Works by Richard Estes at Sotheby's
Richard Estes Biography
Richard Estes is an American painter best known for his meticulously rendered cityscapes. His paintings, featuring nearly invisible brushwork and consummate attention to detail, capture the glittering glass and stainless steel surfaces of New York City with breathtaking precision. Along with contemporaries like Chuck Close, Ralph Goings and Audrey Flack, Estes is considered one of the founders of the Photorealist art movement of the late 1960s and 1970s, which refocused the international art world on the craftsmanship of painting.
Estes was born in 1932 in Kewanee, Illinois. After graduating from The School of the Art Institute of Chicago in 1956, Estes moved to New York City, where he worked as a graphic artist. In the early ‘60s, he began painting everyday scenes of city life, inspired by realist painters like Edgar Dégas, Edward Hopper and Thomas Eakins. By the latter half of the decade, Estes had devoted himself to painting full time, and he turned his focus to hyper-realistic renderings of storefronts, glass-windowed buildings and the detailed world they reflected. In 1968, Estes had his first solo show at the Allan Stone Gallery.
In the mid-70s, Estes began to paint from multiple source photographs to carefully reconstruct his compositions. Throughout the 1980s and 1990s, Estes traveled extensively, turning his eye to cityscapes around the world, including in Europe, India, Morocco and Japan. The 1990s saw yet another evolution in subject matter, toward the coastal seascapes of Maine.
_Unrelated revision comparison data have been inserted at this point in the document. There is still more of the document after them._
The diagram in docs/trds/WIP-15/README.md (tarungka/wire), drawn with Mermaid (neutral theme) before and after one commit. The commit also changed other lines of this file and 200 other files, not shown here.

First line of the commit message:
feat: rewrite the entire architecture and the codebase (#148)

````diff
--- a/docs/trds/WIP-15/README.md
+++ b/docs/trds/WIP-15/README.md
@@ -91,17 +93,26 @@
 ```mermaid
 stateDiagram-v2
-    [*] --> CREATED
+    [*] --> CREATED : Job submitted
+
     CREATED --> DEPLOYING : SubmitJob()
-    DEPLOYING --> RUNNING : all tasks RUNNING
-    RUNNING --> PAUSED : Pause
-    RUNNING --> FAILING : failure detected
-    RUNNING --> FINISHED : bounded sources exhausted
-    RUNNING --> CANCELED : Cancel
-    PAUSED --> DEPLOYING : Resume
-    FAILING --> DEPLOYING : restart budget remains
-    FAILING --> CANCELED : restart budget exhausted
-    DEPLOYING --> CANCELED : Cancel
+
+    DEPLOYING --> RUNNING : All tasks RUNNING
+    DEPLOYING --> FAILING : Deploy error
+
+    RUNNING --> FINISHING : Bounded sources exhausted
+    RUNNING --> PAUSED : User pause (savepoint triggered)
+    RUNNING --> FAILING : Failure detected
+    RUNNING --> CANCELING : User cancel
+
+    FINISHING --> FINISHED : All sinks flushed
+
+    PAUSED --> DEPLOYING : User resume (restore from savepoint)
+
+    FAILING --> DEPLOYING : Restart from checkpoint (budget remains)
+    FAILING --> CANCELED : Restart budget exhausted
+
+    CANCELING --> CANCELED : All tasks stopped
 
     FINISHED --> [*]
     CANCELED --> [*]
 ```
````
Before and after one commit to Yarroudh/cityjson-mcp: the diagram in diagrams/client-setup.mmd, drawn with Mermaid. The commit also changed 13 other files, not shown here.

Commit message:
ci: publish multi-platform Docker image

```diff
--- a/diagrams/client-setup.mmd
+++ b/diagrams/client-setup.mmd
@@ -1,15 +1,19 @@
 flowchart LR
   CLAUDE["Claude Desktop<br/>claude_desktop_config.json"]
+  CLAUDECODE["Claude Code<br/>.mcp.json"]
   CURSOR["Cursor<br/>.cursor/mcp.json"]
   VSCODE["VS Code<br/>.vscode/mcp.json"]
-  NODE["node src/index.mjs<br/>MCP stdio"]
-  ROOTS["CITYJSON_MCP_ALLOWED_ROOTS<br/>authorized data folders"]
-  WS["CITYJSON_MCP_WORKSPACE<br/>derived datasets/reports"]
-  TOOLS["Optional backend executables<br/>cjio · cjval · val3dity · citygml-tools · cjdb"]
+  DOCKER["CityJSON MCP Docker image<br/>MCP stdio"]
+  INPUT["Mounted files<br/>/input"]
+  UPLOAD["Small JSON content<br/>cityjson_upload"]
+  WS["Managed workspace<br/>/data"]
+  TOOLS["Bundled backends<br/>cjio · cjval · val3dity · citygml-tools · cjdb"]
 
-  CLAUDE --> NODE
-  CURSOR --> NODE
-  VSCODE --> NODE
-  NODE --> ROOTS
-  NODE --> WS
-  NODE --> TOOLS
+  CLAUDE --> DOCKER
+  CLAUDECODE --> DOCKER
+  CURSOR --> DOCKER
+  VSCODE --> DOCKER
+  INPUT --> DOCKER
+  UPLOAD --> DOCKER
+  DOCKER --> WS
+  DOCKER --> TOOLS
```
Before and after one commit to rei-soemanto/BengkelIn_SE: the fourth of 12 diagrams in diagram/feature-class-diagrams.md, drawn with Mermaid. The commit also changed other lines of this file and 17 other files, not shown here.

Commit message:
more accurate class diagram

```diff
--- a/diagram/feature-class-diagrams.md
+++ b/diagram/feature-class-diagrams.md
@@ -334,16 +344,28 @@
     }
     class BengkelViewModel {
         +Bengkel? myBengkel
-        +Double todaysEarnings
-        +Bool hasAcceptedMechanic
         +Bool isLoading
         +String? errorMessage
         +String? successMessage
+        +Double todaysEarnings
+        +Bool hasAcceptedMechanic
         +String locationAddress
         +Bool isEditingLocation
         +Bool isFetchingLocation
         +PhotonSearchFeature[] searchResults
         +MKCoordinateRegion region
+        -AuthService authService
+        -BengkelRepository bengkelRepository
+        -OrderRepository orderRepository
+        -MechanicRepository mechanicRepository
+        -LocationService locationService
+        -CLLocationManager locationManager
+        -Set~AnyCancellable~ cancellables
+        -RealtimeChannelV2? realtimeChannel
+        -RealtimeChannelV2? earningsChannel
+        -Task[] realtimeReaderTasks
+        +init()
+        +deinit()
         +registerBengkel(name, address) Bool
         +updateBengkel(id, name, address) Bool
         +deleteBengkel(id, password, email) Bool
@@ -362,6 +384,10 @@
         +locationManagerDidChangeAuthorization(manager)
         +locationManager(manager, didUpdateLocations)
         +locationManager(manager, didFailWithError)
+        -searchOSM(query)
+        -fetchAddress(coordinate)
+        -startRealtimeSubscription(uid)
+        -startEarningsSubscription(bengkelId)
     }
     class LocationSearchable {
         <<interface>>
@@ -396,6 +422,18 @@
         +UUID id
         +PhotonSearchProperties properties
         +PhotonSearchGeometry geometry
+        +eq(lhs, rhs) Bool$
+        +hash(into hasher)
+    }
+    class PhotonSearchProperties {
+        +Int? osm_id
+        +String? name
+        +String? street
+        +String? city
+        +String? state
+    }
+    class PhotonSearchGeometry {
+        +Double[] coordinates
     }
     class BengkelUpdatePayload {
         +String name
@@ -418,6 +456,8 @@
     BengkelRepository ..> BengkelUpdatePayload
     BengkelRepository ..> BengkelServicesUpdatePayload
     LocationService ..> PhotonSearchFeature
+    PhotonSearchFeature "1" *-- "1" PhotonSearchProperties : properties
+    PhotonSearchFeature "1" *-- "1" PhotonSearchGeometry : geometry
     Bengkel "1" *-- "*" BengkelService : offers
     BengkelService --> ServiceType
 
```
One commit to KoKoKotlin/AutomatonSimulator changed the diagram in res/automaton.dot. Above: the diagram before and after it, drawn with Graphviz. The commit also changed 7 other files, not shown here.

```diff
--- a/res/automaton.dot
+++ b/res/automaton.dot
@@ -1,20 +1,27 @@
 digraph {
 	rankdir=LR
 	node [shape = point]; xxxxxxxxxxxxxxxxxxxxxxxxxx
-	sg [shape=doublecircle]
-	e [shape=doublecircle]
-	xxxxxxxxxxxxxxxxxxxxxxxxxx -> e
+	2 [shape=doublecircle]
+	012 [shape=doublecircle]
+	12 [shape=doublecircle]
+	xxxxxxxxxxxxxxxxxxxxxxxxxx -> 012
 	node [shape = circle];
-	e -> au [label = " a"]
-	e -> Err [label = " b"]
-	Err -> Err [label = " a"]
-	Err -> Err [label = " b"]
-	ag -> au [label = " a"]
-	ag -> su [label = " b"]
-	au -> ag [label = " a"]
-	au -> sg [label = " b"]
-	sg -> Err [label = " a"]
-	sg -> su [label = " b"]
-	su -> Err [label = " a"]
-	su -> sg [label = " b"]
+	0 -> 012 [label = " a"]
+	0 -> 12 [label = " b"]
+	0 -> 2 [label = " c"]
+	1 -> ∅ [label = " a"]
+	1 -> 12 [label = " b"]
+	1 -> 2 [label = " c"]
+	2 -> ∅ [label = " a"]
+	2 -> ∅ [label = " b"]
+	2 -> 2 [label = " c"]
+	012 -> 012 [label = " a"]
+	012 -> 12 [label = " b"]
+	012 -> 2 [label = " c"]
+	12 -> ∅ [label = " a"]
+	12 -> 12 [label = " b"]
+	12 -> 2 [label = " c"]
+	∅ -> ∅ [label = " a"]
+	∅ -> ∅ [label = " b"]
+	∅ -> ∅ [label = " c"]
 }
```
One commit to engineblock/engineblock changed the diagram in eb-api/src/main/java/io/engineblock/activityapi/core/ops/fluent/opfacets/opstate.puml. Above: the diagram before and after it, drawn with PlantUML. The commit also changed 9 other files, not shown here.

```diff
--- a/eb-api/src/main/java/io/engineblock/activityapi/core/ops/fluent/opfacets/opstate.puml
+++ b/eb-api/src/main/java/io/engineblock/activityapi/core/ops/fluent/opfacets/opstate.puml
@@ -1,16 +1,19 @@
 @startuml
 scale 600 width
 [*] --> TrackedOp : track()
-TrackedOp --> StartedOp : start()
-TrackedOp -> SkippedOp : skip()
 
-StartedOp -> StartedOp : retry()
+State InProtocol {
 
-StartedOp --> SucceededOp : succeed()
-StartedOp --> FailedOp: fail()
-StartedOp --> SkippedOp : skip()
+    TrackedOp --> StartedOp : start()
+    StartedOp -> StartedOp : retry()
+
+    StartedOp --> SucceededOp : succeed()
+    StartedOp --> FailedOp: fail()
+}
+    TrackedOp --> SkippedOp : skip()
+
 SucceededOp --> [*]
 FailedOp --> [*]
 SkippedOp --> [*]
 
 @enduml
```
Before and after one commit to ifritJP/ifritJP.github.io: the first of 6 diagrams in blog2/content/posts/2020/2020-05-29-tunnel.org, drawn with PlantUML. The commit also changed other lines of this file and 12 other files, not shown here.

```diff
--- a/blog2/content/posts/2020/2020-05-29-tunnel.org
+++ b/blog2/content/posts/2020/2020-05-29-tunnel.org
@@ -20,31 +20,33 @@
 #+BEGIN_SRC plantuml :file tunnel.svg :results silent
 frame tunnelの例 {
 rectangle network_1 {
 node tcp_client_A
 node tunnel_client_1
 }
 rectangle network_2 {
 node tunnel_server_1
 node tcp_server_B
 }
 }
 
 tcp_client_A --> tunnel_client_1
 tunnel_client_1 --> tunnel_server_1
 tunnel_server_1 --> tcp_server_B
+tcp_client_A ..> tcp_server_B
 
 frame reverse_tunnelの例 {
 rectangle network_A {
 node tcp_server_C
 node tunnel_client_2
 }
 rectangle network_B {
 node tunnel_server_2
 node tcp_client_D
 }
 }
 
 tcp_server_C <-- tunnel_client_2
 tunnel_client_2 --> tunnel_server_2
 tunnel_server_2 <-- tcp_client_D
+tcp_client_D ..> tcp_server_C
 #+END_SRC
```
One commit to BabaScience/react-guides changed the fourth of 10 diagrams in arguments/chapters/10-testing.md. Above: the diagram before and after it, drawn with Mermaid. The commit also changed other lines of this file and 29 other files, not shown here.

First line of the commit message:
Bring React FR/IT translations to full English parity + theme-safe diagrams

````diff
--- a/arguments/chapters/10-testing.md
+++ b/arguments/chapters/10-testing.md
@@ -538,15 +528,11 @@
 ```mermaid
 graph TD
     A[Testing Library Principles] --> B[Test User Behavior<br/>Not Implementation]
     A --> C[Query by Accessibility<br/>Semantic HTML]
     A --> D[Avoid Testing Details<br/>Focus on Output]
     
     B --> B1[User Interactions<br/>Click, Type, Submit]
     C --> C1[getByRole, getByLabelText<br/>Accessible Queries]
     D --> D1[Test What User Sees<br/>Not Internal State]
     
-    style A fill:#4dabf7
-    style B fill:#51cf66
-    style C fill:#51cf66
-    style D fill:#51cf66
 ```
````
Estes currently lives and works between New York City and Maine. He is the recipient of numerous awards, including a National Council for the Arts Fellowship (1971), and induction as a member fo the National Academy of Design (1984). His paintings are held in the permanent collections of the Museum of Modern Art, New York; the National Gallery of Art, Washington, D.C.; the Art Institute of Chicago; and the High Museum of Art, Atlanta.